(Web page edit records)
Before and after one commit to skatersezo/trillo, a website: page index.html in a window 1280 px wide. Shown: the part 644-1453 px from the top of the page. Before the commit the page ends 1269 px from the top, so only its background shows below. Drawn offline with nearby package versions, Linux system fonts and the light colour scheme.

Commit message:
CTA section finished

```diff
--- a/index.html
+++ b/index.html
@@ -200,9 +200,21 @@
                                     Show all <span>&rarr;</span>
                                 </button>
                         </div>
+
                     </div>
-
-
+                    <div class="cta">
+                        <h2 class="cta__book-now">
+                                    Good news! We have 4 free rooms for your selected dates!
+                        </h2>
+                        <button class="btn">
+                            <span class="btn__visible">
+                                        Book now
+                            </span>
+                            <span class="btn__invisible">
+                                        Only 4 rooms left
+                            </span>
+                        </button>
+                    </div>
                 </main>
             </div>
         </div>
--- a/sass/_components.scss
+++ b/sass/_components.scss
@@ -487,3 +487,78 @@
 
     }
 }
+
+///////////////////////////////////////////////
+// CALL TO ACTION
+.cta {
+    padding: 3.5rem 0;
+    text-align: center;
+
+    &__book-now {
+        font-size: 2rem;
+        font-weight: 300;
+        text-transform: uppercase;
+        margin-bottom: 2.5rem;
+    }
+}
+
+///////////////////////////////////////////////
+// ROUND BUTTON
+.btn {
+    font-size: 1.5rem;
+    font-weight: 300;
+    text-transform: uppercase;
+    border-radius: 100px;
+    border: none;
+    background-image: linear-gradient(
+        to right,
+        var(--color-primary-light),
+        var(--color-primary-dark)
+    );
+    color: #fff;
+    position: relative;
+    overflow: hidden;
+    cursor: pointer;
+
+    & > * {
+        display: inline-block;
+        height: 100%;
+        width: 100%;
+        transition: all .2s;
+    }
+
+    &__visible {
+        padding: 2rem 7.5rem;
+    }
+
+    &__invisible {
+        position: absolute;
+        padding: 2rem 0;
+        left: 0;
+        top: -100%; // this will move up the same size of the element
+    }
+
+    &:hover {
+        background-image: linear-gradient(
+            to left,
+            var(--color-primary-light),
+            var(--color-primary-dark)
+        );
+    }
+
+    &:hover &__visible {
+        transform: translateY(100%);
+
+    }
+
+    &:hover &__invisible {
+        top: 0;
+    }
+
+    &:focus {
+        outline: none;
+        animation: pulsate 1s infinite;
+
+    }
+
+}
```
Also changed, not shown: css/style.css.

» **HOW TO COMPLETE THIS TASK**:
Give solely the number of lines in the data that contain the string "class".

» **ANSWER FOR THIS EXERCISE**:
5